_What the task asks_:
The answer should consist of every line in the material below that has the word "target".

^^^^

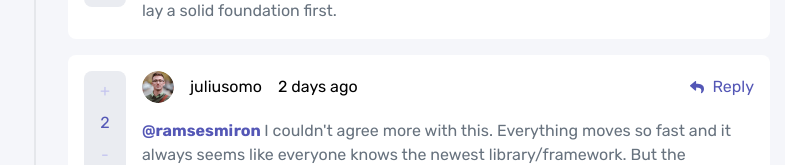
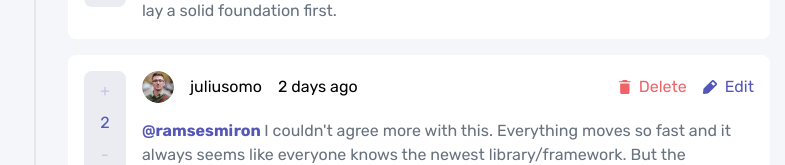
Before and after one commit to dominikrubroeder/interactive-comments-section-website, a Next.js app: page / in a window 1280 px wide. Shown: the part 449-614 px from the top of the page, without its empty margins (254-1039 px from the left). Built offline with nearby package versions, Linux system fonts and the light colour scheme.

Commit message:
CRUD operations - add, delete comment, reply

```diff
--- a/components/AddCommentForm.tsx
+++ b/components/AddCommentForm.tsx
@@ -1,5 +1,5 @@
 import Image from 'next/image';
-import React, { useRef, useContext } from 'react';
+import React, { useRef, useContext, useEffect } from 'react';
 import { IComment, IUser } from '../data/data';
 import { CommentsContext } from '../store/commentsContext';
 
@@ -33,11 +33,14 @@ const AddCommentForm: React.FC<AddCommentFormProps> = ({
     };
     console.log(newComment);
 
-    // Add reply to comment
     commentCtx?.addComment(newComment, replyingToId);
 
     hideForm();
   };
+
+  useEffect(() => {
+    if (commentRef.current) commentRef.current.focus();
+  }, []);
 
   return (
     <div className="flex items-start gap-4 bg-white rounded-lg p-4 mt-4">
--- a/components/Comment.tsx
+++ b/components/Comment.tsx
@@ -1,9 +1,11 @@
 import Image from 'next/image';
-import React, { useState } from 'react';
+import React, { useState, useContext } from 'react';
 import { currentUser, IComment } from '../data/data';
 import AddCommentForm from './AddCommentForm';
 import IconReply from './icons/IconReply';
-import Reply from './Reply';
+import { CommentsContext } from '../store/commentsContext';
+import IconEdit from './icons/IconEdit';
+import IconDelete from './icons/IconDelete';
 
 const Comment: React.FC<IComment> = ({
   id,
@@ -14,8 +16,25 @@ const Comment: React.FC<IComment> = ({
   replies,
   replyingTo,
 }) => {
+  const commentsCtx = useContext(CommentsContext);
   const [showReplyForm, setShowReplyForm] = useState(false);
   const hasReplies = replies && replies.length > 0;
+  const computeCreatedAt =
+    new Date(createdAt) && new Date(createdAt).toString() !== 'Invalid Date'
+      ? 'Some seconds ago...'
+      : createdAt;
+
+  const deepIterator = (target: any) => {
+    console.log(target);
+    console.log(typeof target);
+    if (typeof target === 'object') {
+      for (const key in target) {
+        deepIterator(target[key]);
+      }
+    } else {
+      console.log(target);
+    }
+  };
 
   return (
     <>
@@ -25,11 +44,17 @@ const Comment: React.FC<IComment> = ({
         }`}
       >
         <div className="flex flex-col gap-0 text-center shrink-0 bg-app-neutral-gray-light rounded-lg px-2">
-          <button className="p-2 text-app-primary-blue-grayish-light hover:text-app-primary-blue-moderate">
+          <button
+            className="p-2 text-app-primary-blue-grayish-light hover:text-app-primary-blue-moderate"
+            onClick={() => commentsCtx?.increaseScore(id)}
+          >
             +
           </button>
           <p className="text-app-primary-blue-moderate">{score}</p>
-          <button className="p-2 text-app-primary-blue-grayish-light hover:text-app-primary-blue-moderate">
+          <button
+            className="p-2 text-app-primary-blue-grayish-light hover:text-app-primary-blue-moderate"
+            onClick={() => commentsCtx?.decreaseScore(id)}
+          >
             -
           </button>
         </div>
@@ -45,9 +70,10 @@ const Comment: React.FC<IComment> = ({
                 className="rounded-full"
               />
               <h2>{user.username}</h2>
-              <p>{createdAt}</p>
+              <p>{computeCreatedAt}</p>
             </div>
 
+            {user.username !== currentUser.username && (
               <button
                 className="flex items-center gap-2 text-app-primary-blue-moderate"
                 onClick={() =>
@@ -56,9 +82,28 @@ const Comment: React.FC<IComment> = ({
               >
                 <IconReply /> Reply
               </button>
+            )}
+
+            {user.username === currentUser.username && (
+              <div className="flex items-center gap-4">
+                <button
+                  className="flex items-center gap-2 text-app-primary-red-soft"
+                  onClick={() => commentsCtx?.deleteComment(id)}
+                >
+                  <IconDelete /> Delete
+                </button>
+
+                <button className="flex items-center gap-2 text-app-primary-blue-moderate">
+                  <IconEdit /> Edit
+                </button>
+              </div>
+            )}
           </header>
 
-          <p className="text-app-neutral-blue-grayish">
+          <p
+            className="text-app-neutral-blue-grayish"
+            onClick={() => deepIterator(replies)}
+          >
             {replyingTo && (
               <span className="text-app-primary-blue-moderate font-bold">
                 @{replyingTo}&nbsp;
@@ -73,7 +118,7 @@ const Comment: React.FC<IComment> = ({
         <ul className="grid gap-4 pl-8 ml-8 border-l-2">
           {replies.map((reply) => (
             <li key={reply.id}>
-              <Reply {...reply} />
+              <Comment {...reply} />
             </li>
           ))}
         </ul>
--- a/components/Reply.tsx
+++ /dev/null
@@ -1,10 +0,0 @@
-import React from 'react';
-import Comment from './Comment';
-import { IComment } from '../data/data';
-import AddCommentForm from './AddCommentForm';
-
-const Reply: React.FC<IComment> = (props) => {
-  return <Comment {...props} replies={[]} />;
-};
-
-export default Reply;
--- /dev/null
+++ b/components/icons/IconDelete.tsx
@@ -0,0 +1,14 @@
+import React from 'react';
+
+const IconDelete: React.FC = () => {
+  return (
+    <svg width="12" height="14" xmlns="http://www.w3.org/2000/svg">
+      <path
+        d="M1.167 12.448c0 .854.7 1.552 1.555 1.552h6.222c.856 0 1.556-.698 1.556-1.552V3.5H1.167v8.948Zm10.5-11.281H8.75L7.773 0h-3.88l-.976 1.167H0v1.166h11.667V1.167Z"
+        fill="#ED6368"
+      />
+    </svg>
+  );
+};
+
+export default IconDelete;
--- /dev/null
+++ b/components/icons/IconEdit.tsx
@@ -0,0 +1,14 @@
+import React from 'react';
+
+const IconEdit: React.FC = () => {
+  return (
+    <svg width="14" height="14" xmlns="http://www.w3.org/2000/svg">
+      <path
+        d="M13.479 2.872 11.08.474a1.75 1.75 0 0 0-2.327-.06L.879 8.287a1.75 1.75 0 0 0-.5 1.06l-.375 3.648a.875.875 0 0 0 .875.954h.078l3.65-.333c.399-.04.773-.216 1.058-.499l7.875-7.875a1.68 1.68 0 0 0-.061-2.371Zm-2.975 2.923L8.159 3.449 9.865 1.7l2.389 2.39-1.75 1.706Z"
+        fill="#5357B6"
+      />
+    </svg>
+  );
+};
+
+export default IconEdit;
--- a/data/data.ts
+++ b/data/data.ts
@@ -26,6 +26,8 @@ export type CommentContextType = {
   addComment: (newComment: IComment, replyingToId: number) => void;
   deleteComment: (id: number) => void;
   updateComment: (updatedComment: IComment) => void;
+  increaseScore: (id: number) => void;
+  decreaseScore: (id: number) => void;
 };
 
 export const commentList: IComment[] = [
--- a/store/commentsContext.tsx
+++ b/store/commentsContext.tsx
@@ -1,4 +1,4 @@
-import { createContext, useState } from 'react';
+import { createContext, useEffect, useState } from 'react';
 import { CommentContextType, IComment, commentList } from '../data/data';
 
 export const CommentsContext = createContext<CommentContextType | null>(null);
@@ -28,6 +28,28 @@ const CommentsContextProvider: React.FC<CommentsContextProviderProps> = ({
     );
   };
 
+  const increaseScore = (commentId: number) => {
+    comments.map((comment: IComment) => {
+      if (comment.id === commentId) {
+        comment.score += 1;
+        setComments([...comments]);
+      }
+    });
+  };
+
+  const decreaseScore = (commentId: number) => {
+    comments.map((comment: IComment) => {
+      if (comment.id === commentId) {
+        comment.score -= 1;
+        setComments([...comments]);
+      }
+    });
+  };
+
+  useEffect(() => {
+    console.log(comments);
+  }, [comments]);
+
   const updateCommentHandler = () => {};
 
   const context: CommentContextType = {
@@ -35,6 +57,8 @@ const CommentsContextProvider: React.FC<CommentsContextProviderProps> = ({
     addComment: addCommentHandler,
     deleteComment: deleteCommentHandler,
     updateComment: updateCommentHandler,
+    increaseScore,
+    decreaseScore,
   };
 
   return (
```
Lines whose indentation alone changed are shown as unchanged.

^^^^

_Response area_:
+  const deepIterator = (target: any) => {
+    console.log(target);
+    console.log(typeof target);
+    if (typeof target === 'object') {
+      for (const key in target) {
+        deepIterator(target[key]);
+      console.log(target);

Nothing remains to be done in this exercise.